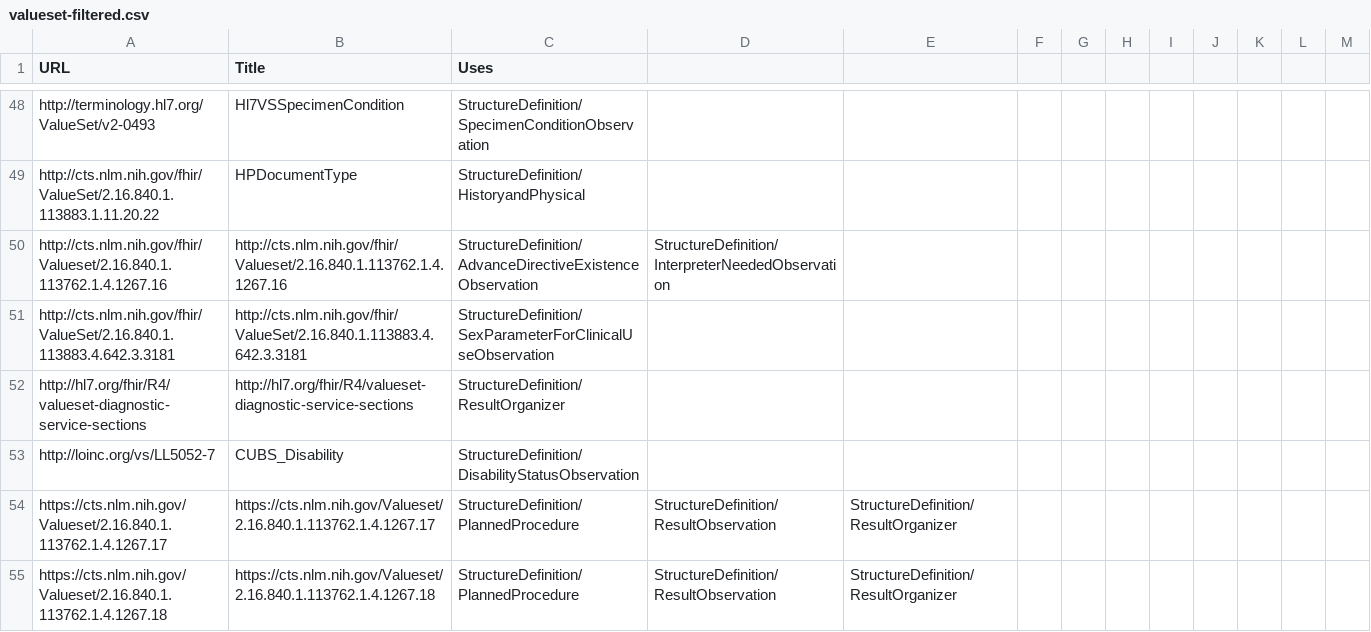
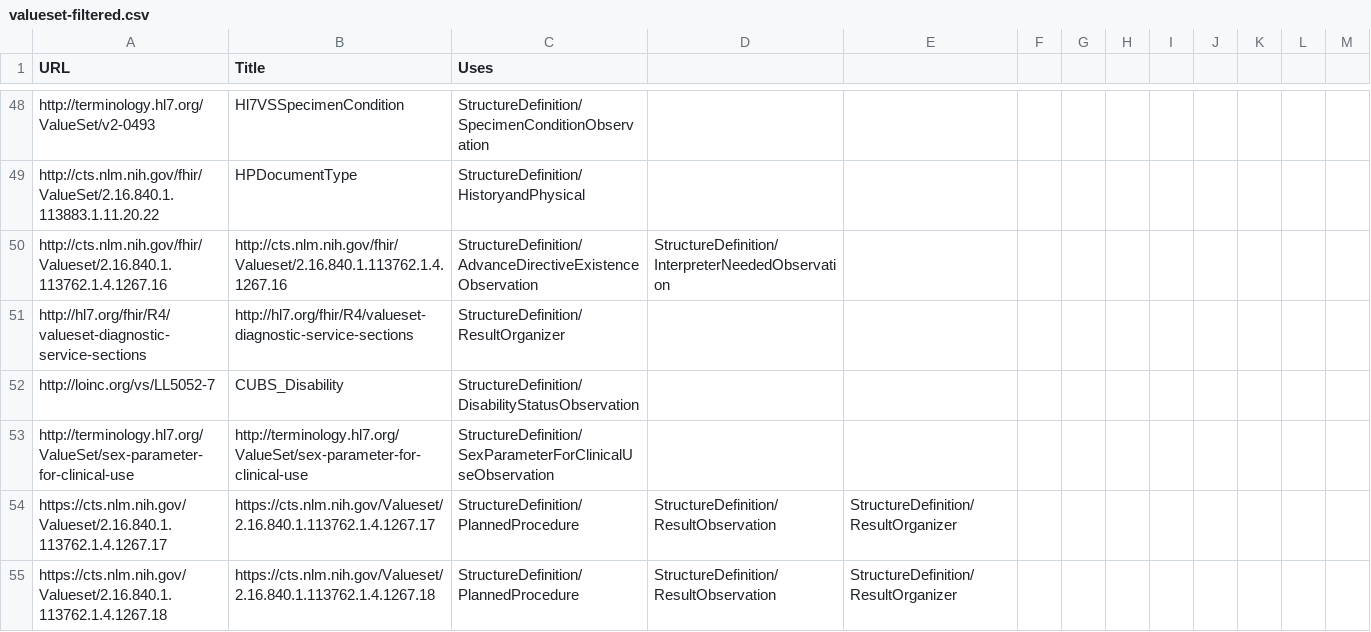
Before and after one commit to HL7/CDA-ccda, a CSV file: input/data/valueset-filtered.csv, drawn as a sheet; only a part is shown, gaps mark what is left out.

```diff
--- a/input/data/valueset-filtered.csv
+++ b/input/data/valueset-filtered.csv
@@ -50,5 +50,5 @@ http://cts.nlm.nih.gov/fhir/ValueSet/2.16.840.1.113883.1.11.20.22,HPDocumentType
 http://cts.nlm.nih.gov/fhir/Valueset/2.16.840.1.113762.1.4.1267.16,http://cts.nlm.nih.gov/fhir/Valueset/2.16.840.1.113762.1.4.1267.16,StructureDefinition/AdvanceDirectiveExistenceObservation, StructureDefinition/InterpreterNeededObservation
-http://cts.nlm.nih.gov/fhir/ValueSet/2.16.840.1.113883.4.642.3.3181,http://cts.nlm.nih.gov/fhir/ValueSet/2.16.840.1.113883.4.642.3.3181,StructureDefinition/SexParameterForClinicalUseObservation
 http://hl7.org/fhir/R4/valueset-diagnostic-service-sections,http://hl7.org/fhir/R4/valueset-diagnostic-service-sections,StructureDefinition/ResultOrganizer
 http://loinc.org/vs/LL5052-7,CUBS_Disability,StructureDefinition/DisabilityStatusObservation
+http://terminology.hl7.org/ValueSet/sex-parameter-for-clinical-use,http://terminology.hl7.org/ValueSet/sex-parameter-for-clinical-use,StructureDefinition/SexParameterForClinicalUseObservation
 https://cts.nlm.nih.gov/Valueset/2.16.840.1.113762.1.4.1267.17,https://cts.nlm.nih.gov/Valueset/2.16.840.1.113762.1.4.1267.17,StructureDefinition/PlannedProcedure, StructureDefinition/ResultObservation, StructureDefinition/ResultOrganizer
```
Also changed, not shown: input/data/codesystem-filtered.csv, 2 other files.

════════════════

Description of the task. Pictures are to be left out; the rest of the listing should be printed exactly.

Exercise result.
Before and after one commit to HL7/CDA-ccda, a CSV file: input/data/valueset-filtered.csv, drawn as a sheet; only a part is shown, gaps mark what is left out.

```diff
--- a/input/data/valueset-filtered.csv
+++ b/input/data/valueset-filtered.csv
@@ -50,5 +50,5 @@ http://cts.nlm.nih.gov/fhir/ValueSet/2.16.840.1.113883.1.11.20.22,HPDocumentType
 http://cts.nlm.nih.gov/fhir/Valueset/2.16.840.1.113762.1.4.1267.16,http://cts.nlm.nih.gov/fhir/Valueset/2.16.840.1.113762.1.4.1267.16,StructureDefinition/AdvanceDirectiveExistenceObservation, StructureDefinition/InterpreterNeededObservation
-http://cts.nlm.nih.gov/fhir/ValueSet/2.16.840.1.113883.4.642.3.3181,http://cts.nlm.nih.gov/fhir/ValueSet/2.16.840.1.113883.4.642.3.3181,StructureDefinition/SexParameterForClinicalUseObservation
 http://hl7.org/fhir/R4/valueset-diagnostic-service-sections,http://hl7.org/fhir/R4/valueset-diagnostic-service-sections,StructureDefinition/ResultOrganizer
 http://loinc.org/vs/LL5052-7,CUBS_Disability,StructureDefinition/DisabilityStatusObservation
+http://terminology.hl7.org/ValueSet/sex-parameter-for-clinical-use,http://terminology.hl7.org/ValueSet/sex-parameter-for-clinical-use,StructureDefinition/SexParameterForClinicalUseObservation
 https://cts.nlm.nih.gov/Valueset/2.16.840.1.113762.1.4.1267.17,https://cts.nlm.nih.gov/Valueset/2.16.840.1.113762.1.4.1267.17,StructureDefinition/PlannedProcedure, StructureDefinition/ResultObservation, StructureDefinition/ResultOrganizer
```
Also changed, not shown: input/data/codesystem-filtered.csv, 2 other files.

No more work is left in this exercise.